Yang N, Mosher R, Seo S, Beebe D, Friedl A. Syndecan-1 in breast cancer stroma fibroblasts regulates extracellular matrix fiber organization and carcinoma cell motility. Am J Pathol. 2011;178(1):325–35.
Spaeth EL, Labaff AM, Toole BP, Klopp A, Andreeff M, Marini FC. Mesenchymal CD44 expression contributes to the acquisition of an activated fibroblast phenotype via TWIST activation in the tumor microenvironment. Cancer Res. 2013;73(17):5347–59.
Chetty C, Vanamala SK, Gondi CS, Dinh DH, Gujrati M, Rao JS. MMP-9 induces CD44 cleavage and CD44 mediated cell migration in glioblastoma xenograft cells. Cell Signal. 2012;24(2):549–59.
Ludbrook SB, Barry ST, Delves CJ, Horgan CM. The integrin alphavbeta3 is a receptor for the latency-associated peptides of transforming growth factors beta1 and beta3. Biochem J. 2003;369(Pt 2):311–8.

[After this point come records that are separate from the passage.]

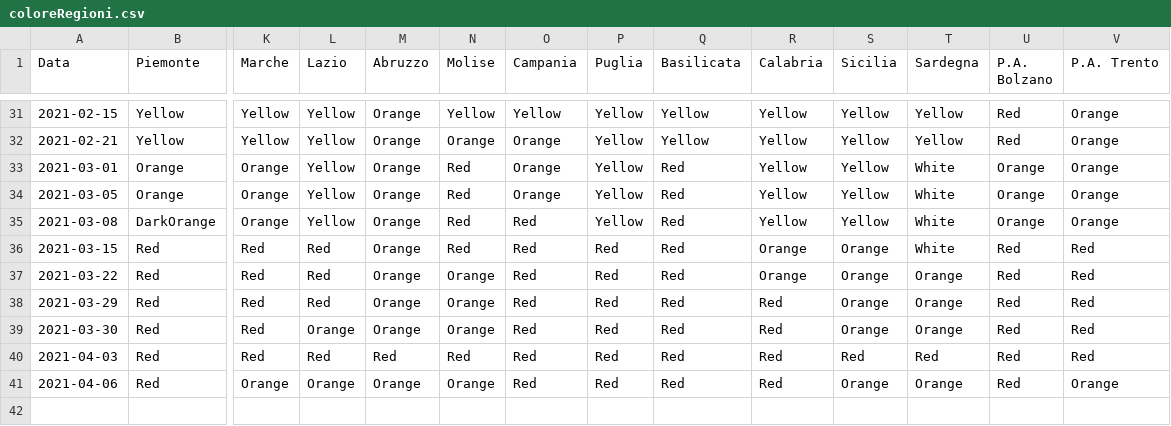
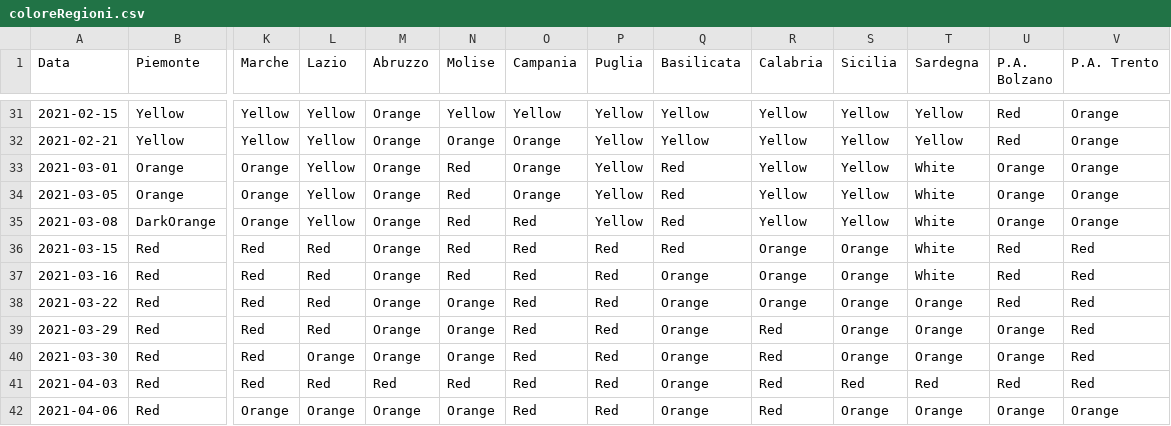
Before and after one commit to giovanniardenghi/dpc-covid-data, a CSV file: SUIHTER/coloreRegioni.csv, drawn as a sheet; only a part is shown, gaps mark what is left out; addresses are those after the commit; rows hold the shown columns only; the diff names each change by its address in the sheet, - before the commit and + after, or states it on an @@ line.

Commit message:
Update coloreRegioni.csv

```diff
--- a/SUIHTER/coloreRegioni.csv
+++ b/SUIHTER/coloreRegioni.csv
+row 37: 2021-03-16 | Red | Red | Red | Orange | Red | Red | Red | Orange | Orange | Orange | White | Red | Red
-Q38:Q42 (Basilicata): Red
+Q38:Q42 (Basilicata): Orange
-U39:U40 (P.A. Bolzano): Red
+U39:U40 (P.A. Bolzano): Orange
-U42 (P.A. Bolzano): Red
+U42 (P.A. Bolzano): Orange
```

This work was supported in part by the Hungarian Scientific Research Fund, grants #67925 and #100904 (to IK); grant #105763 (to KB); and by the Austrian Science Fund, grant FWF P 22287-B13 (to JD).
The authors declare that they have no competing interests.

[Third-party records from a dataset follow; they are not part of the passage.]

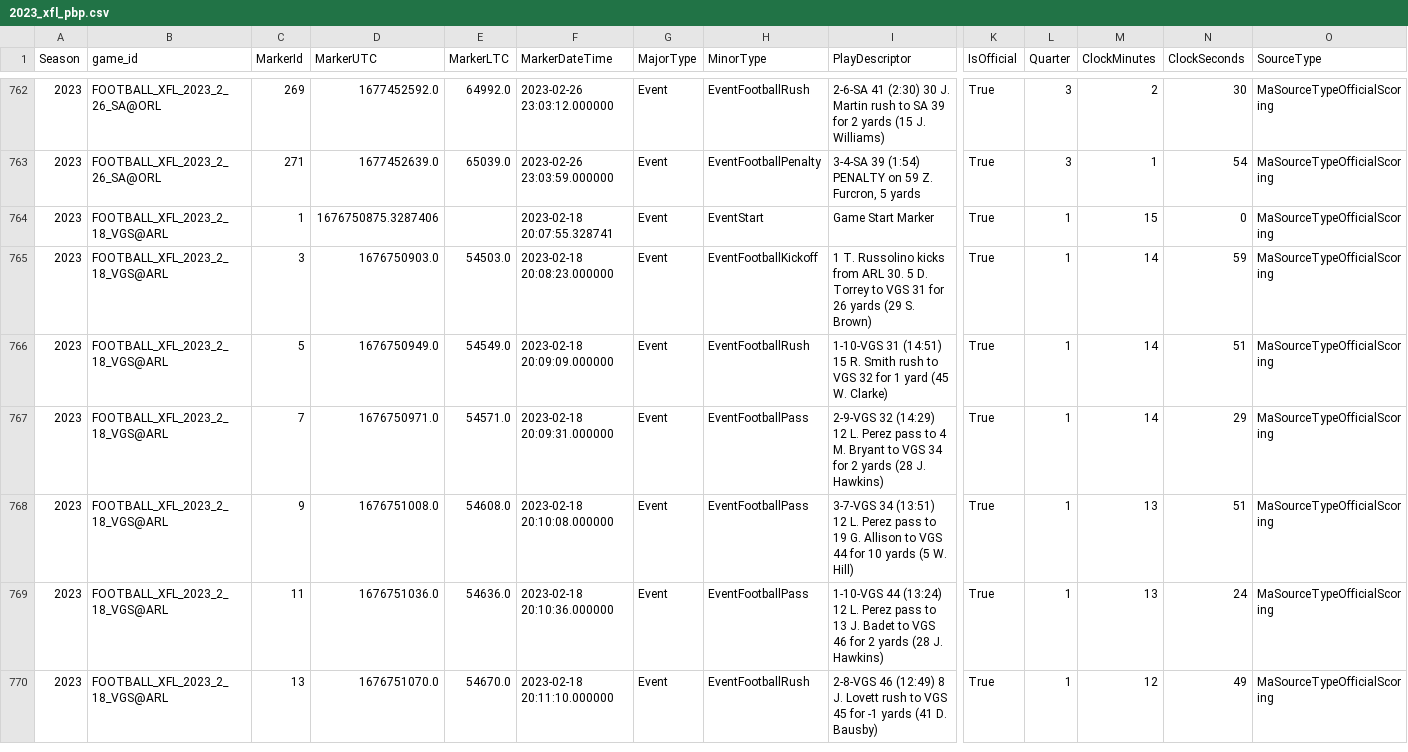
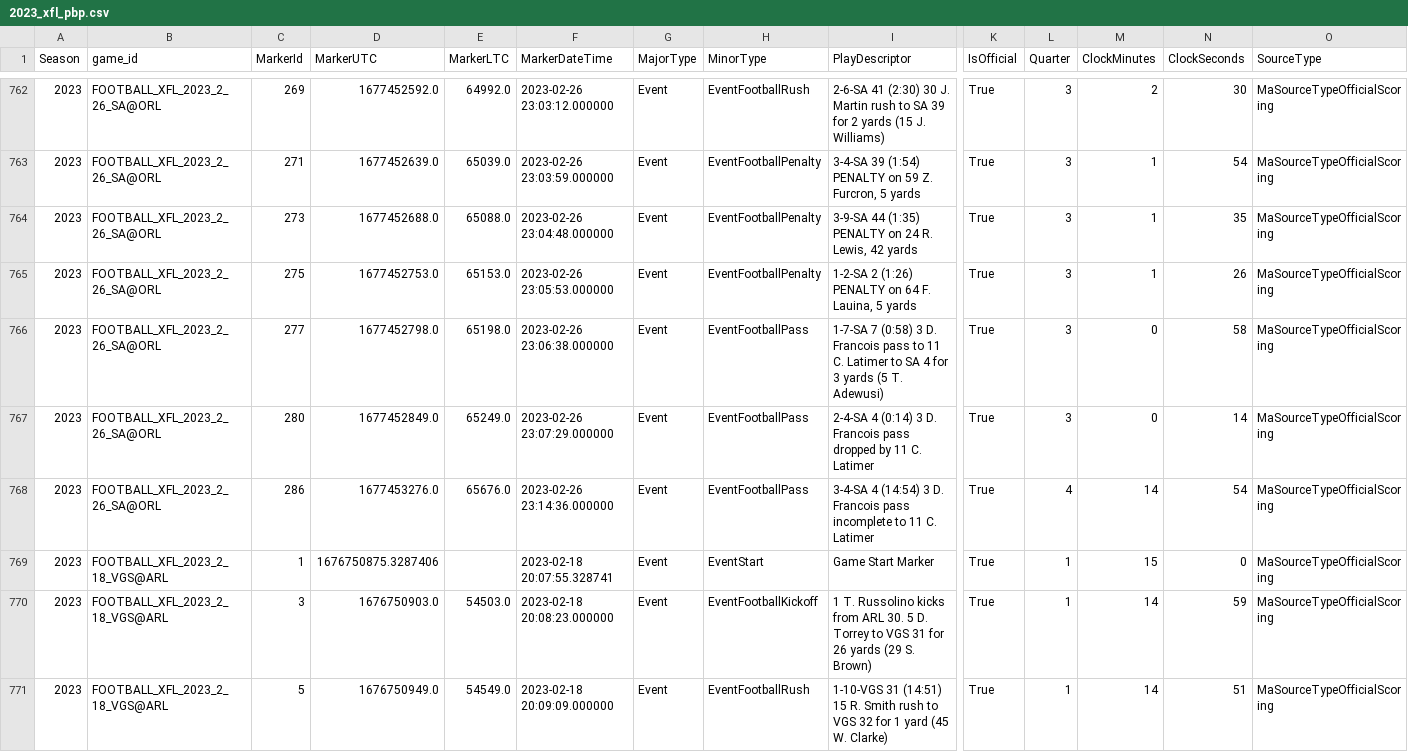
Before and after one commit to armstjc/xfl-2023-data-repository, a CSV file: pbp/season/csv/2023_xfl_pbp.csv, drawn as a sheet; only a part is shown, gaps mark what is left out; the shorter side is filled out with more unchanged rows; rows hold the shown columns only; the diff names each change by its address in the sheet, - before the commit and + after, or states it on an @@ line.

```diff
--- a/pbp/season/csv/2023_xfl_pbp.csv
+++ b/pbp/season/csv/2023_xfl_pbp.csv
+row 764: 2023 | FOOTBALL_XFL_2023_2_26_SA@ORL | 273 | 1677452688.0 | 65088.0 | 2023-02-26 23:04:48.000000 | Event | EventFootballPenalty | 3-9-SA 44 (1:35) PENALTY on 24 R. Lewis, 42 yards | True | 3 | 1 | 35 | MaSourceTypeOfficialScoring
+row 765: 2023 | FOOTBALL_XFL_2023_2_26_SA@ORL | 275 | 1677452753.0 | 65153.0 | 2023-02-26 23:05:53.000000 | Event | EventFootballPenalty | 1-2-SA 2 (1:26) PENALTY on 64 F. Lauina, 5 yards | True | 3 | 1 | 26 | MaSourceTypeOfficialScoring
+row 766: 2023 | FOOTBALL_XFL_2023_2_26_SA@ORL | 277 | 1677452798.0 | 65198.0 | 2023-02-26 23:06:38.000000 | Event | EventFootballPass | 1-7-SA 7 (0:58) 3 D. Francois pass to 11 C. Latimer to SA 4 for 3 yards (5 T. Adewusi) | True | 3 | 0 | 58 | MaSourceTypeOfficialScoring
+row 767: 2023 | FOOTBALL_XFL_2023_2_26_SA@ORL | 280 | 1677452849.0 | 65249.0 | 2023-02-26 23:07:29.000000 | Event | EventFootballPass | 2-4-SA 4 (0:14) 3 D. Francois pass dropped by 11 C. Latimer | True | 3 | 0 | 14 | MaSourceTypeOfficialScoring
+row 768: 2023 | FOOTBALL_XFL_2023_2_26_SA@ORL | 286 | 1677453276.0 | 65676.0 | 2023-02-26 23:14:36.000000 | Event | EventFootballPass | 3-4-SA 4 (14:54) 3 D. Francois pass incomplete to 11 C. Latimer | True | 4 | 14 | 54 | MaSourceTypeOfficialScoring
```
Also changed, not shown: game_stats/player/csv/2023_xfl_player_game_stats.csv, game_stats/player/raw/csv/FOOTBALL_XFL_2023_2_26_SA@ORL.csv, 18 other files.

AF designed and carried out the experiments, analyzed the data and contributed to drafting the manuscript. JD participated in the design of the study and performed the statistical analysis. LO created the primary cell cultures. PH contributed to drafting the manuscript. ZP and GS collected the tissue samples. KK performed the statistical analysis of tissue microarray data. SP performed the confocal microscopy and cell migration assay design. KB participated in the design of the study and draft of the manuscript. IK conceived the study, participated in its design and coordination and helped to draft the manuscript. All authors read and approved the final manuscript.
About this article
Cite this article
Fullár, A., Dudás, J., Oláh, L. et al. Remodeling of extracellular matrix by normal and tumor-associated fibroblasts promotes cervical cancer progression. BMC Cancer 15, 256 (2015) doi:10.1186/s12885-015-1272-3
- Cancer associated fibroblasts
- Cervical cancer
- Extracellular matrix remodeling
- Stromal fibroblasts